RealEyesRealizeRealLies's avatar

Sounds more like she was sharing an experience rather than trying to convert you. But regardless, if conversion (what is that?), but if conversion is the true intention, then I just say “I’m glad for you. I’m happy you found what you’re looking for.” And I leave it at that.

SuperMouse's avatar

@RealEyesRealizeRealLies she had actually mentioned her faith on the phone and told me she was anxious to discuss it with me. That is where I got the whole “conversion” idea.

Captain_Fantasy's avatar

No one’s tried to convert me in a while. When they do come at me, I totally ignore their presence. I don’t have the time for that crap. If it’s someone I know, I let them know in no uncertain terms that I’m not buying it.

faye's avatar

It actually makes me angry. I would never try to un-religion someone.

RealEyesRealizeRealLies's avatar

@SuperMouse Sure understood. My reply remains the same to her.

prolificus's avatar

I read somewhere once that if you’re truly firm in your beliefs (whatever they are), the biggest and best way to counteract people trying to convert you is to show kindness and to be gracious in response to whatever they say. Instead of fighting fire with fire, a simple thank you works well. It may even open the door to discussion, and allow both to find points of agreement (or space to agree to disagree). Arguing or playing tit for tat will not prove anything, other than reveal one’s need to play “whose belief is best.”

janbb's avatar

I once told some Jehovah’s Witnesses that I “was Jewish and kind of stuck on that” and they went away.

RandomMrdan's avatar

but they’re trying to “save you”

faye's avatar

@janbb I did that years ago and they must have painted my house out of the map. No one has ever been back.

poisonedantidote's avatar

its 50–50 for me, half of the time i will say “i dont believe in any of that stuff, i just try living a good life and being good to others” or something along those lines, the other half of the time ill debate them on the validity of their claims for as long as it takes.

it depends on the situation and mood im in, if they come to my door uninvited, chances are ill invite them in, get them a cup of tea and then proceed to debate them until they cant take it any longer.

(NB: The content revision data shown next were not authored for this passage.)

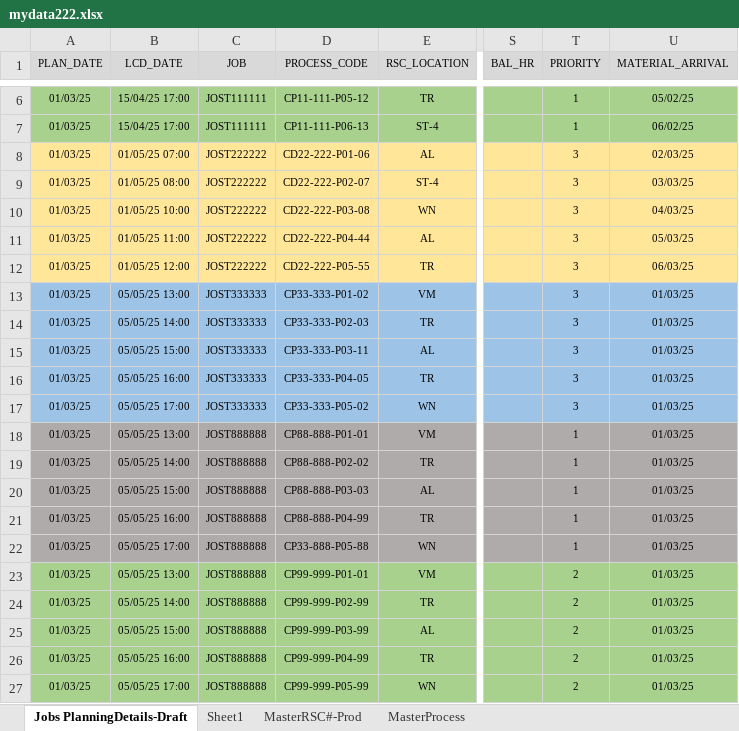
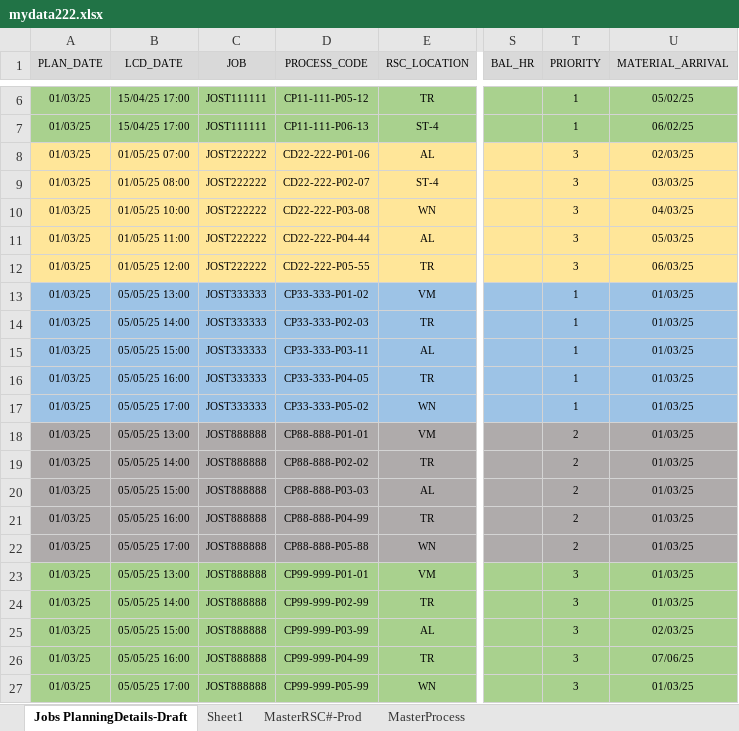
Before and after one commit to carrickcheah/llms_project, an Excel workbook: services/agent_production_planning/mydata222.xlsx, sheet Jobs PlanningDetails-Draft, drawn as a sheet; only a part is shown, gaps mark what is left out; values as stored, in another font and other column widths than the file's, no borders; conditional formats not drawn; the diff names each change by its address in the sheet, - before the commit and + after, or states it on an @@ line.

```diff
--- a/services/agent_production_planning/mydata222.xlsx (sheet Jobs PlanningDetails-Draft)
+++ b/services/agent_production_planning/mydata222.xlsx (sheet Jobs PlanningDetails-Draft)
-T13:T17 (PRIORITY): 3
+T13:T17 (PRIORITY): 1
-T18:T22 (PRIORITY): 1
+T18:T22 (PRIORITY): 2
-D22 (PROCESS_CODE): CP33-888-P05-88
+D22 (PROCESS_CODE): CP88-888-P05-88
-T23:T27 (PRIORITY): 2
+T23:T27 (PRIORITY): 3
-U25 (MATERIAL_ARRIVAL): 01/03/25
+U25 (MATERIAL_ARRIVAL): 02/03/25
-U26 (MATERIAL_ARRIVAL): 01/03/25
+U26 (MATERIAL_ARRIVAL): 07/06/25
```
Also changed, not shown: sheet MasterProcess, hidden cells, 9 other files.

if its on the street, it depends how much of a hurry im in, and if im shopping near a church or somewhere near their turf im more likely just to go with the no thanks. age is also another factor, im less likely to debate you if you are a couple of old ladies, ill just be polite and say no thanks.

JeanPaulSartre's avatar

Can one be a devout atheist? Maybe a devoted one. I really don’t enjoy conversion attempts. If there is a god, he hates pamphlets.

SuperMouse's avatar

@JeanPaulSartre I think you have the makings of a great pamphlet subject there, “Why God Hates Pamphlets.”

RealEyesRealizeRealLies's avatar

Christians forget, they cannot ultimately convert or lead anyone to God. From the Christian perspective, only the Holy Spirit is capable of such a feat. Christians should read their own bible. It would make life much easier on all of us.

DarkScribe's avatar

I regard it as fun. I see how long it takes for them to give up and go for more experienced help. I love it when Seventh Day Adventurers, Mormons or Witnesses show up. It is more fun than debating religion here. If they didn’t knock on my door occasionally I would be disappointed. My wife gives a huge sigh and disappears upstairs if she see them coming down the path. My record was keeping them going for seven hours. (They did send out for reinforcements.) I find it fascinating that they are really only familiar with portions of the Bible, not the whole thing.

RocketSquid's avatar

It depends on the situation for me. At my current job, we have a girl who seems to make it her goal to “save” all of us in my department whenever she calls in. Whenever she brings it up, I just state “I’m afraid I cannot discuss that over the phone, let’s continue with the task at hand.”
A job before this, all I could do was smile, nod and accept any “gifts” I was given. Somewhere in my closet I have a box full of Chick Tracts, Cellular business cards and other pamphlets.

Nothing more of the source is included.